* [TASK PROMPT]:
Make an exact copy of the entries below and leave any picture out of it.

Data records

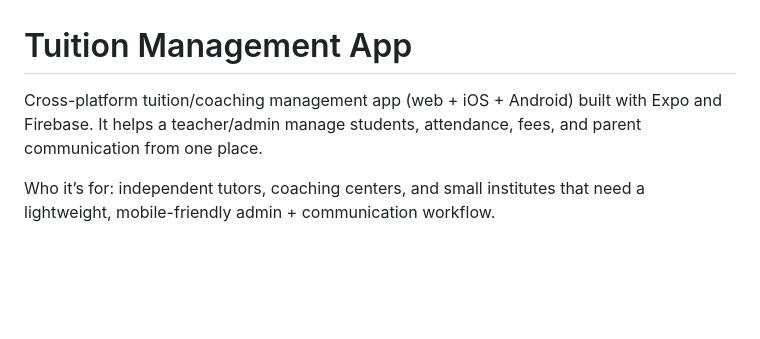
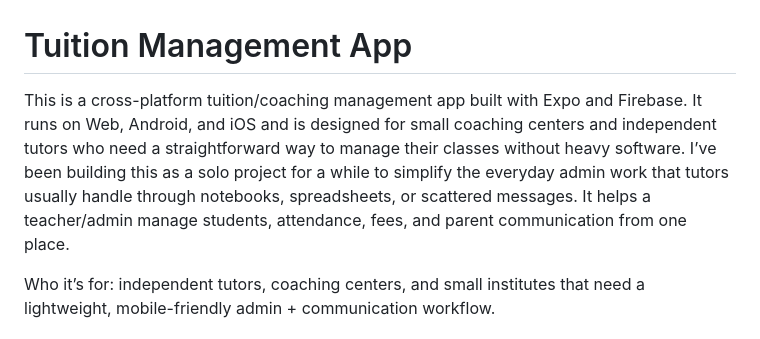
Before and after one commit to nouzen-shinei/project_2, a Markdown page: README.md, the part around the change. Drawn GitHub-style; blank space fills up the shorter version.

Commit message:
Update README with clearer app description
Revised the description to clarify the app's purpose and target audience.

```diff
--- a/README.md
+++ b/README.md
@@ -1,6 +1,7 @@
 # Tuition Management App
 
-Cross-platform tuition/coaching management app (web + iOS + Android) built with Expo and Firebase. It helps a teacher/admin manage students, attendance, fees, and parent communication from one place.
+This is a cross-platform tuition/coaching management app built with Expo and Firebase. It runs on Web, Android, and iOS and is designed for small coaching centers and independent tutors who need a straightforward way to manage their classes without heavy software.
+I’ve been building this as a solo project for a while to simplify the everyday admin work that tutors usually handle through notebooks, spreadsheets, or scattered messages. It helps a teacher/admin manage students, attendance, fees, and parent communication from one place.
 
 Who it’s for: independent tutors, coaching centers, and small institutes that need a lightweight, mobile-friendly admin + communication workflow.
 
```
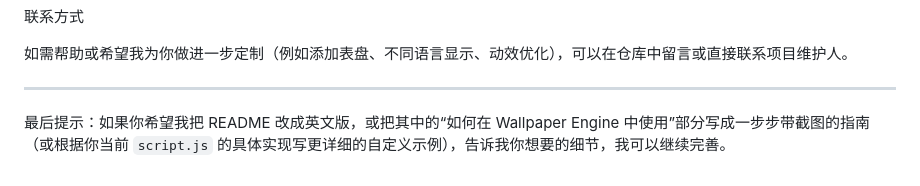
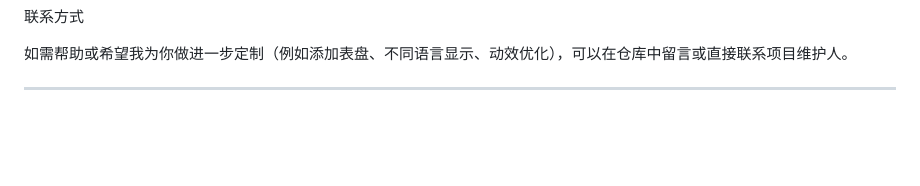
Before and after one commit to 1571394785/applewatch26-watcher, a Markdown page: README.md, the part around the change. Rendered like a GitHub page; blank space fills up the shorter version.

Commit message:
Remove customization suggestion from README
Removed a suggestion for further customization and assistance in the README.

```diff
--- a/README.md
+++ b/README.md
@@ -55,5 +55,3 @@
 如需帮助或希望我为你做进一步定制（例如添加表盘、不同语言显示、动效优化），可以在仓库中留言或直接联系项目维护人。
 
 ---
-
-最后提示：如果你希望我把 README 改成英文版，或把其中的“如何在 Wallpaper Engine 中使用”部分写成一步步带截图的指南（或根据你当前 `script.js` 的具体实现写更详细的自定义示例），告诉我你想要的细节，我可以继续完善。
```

* [TASK SOLUTION]:
Before and after one commit to nouzen-shinei/project_2, a Markdown page: README.md, the part around the change. Drawn GitHub-style; blank space fills up the shorter version.

Commit message:
Update README with clearer app description
Revised the description to clarify the app's purpose and target audience.

```diff
--- a/README.md
+++ b/README.md
@@ -1,6 +1,7 @@
 # Tuition Management App
 
-Cross-platform tuition/coaching management app (web + iOS + Android) built with Expo and Firebase. It helps a teacher/admin manage students, attendance, fees, and parent communication from one place.
+This is a cross-platform tuition/coaching management app built with Expo and Firebase. It runs on Web, Android, and iOS and is designed for small coaching centers and independent tutors who need a straightforward way to manage their classes without heavy software.
+I’ve been building this as a solo project for a while to simplify the everyday admin work that tutors usually handle through notebooks, spreadsheets, or scattered messages. It helps a teacher/admin manage students, attendance, fees, and parent communication from one place.
 
 Who it’s for: independent tutors, coaching centers, and small institutes that need a lightweight, mobile-friendly admin + communication workflow.
 
```
Before and after one commit to 1571394785/applewatch26-watcher, a Markdown page: README.md, the part around the change. Rendered like a GitHub page; blank space fills up the shorter version.

Commit message:
Remove customization suggestion from README
Removed a suggestion for further customization and assistance in the README.

```diff
--- a/README.md
+++ b/README.md
@@ -55,5 +55,3 @@
 如需帮助或希望我为你做进一步定制（例如添加表盘、不同语言显示、动效优化），可以在仓库中留言或直接联系项目维护人。
 
 ---
-
-最后提示：如果你希望我把 README 改成英文版，或把其中的“如何在 Wallpaper Engine 中使用”部分写成一步步带截图的指南（或根据你当前 `script.js` 的具体实现写更详细的自定义示例），告诉我你想要的细节，我可以继续完善。
```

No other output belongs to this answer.